**PROBLEM TO SOLVE:**
Exact copies of the records below are required.

[EXTRACTED INFORMATION Boundary: Start]

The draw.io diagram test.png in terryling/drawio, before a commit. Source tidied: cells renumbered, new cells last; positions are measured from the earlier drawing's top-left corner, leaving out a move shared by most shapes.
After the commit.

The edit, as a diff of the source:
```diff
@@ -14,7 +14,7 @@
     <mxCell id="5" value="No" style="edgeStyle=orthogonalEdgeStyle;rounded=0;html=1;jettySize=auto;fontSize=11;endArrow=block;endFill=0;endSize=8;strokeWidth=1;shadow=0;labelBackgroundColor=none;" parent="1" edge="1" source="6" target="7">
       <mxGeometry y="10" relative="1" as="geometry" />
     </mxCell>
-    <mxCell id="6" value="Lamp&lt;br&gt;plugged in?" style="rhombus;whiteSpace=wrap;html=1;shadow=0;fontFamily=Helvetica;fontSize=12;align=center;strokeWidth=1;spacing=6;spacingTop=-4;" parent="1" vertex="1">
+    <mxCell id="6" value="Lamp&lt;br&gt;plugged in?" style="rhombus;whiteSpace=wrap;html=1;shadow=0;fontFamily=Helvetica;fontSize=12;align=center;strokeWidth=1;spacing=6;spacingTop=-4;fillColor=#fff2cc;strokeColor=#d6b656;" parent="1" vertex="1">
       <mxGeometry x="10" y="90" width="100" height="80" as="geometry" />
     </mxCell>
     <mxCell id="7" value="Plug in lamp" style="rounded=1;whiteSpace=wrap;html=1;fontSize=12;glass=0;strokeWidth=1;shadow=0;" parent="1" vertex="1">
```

[EXTRACTED INFORMATION Boundary: End]

**EXPECTED OUTPUT:**
The draw.io diagram test.png in terryling/drawio, before a commit. Source tidied: cells renumbered, new cells last; positions are measured from the earlier drawing's top-left corner, leaving out a move shared by most shapes.
After the commit.

The edit, as a diff of the source:
```diff
@@ -14,7 +14,7 @@
     <mxCell id="5" value="No" style="edgeStyle=orthogonalEdgeStyle;rounded=0;html=1;jettySize=auto;fontSize=11;endArrow=block;endFill=0;endSize=8;strokeWidth=1;shadow=0;labelBackgroundColor=none;" parent="1" edge="1" source="6" target="7">
       <mxGeometry y="10" relative="1" as="geometry" />
     </mxCell>
-    <mxCell id="6" value="Lamp&lt;br&gt;plugged in?" style="rhombus;whiteSpace=wrap;html=1;shadow=0;fontFamily=Helvetica;fontSize=12;align=center;strokeWidth=1;spacing=6;spacingTop=-4;" parent="1" vertex="1">
+    <mxCell id="6" value="Lamp&lt;br&gt;plugged in?" style="rhombus;whiteSpace=wrap;html=1;shadow=0;fontFamily=Helvetica;fontSize=12;align=center;strokeWidth=1;spacing=6;spacingTop=-4;fillColor=#fff2cc;strokeColor=#d6b656;" parent="1" vertex="1">
       <mxGeometry x="10" y="90" width="100" height="80" as="geometry" />
     </mxCell>
     <mxCell id="7" value="Plug in lamp" style="rounded=1;whiteSpace=wrap;html=1;fontSize=12;glass=0;strokeWidth=1;shadow=0;" parent="1" vertex="1">
```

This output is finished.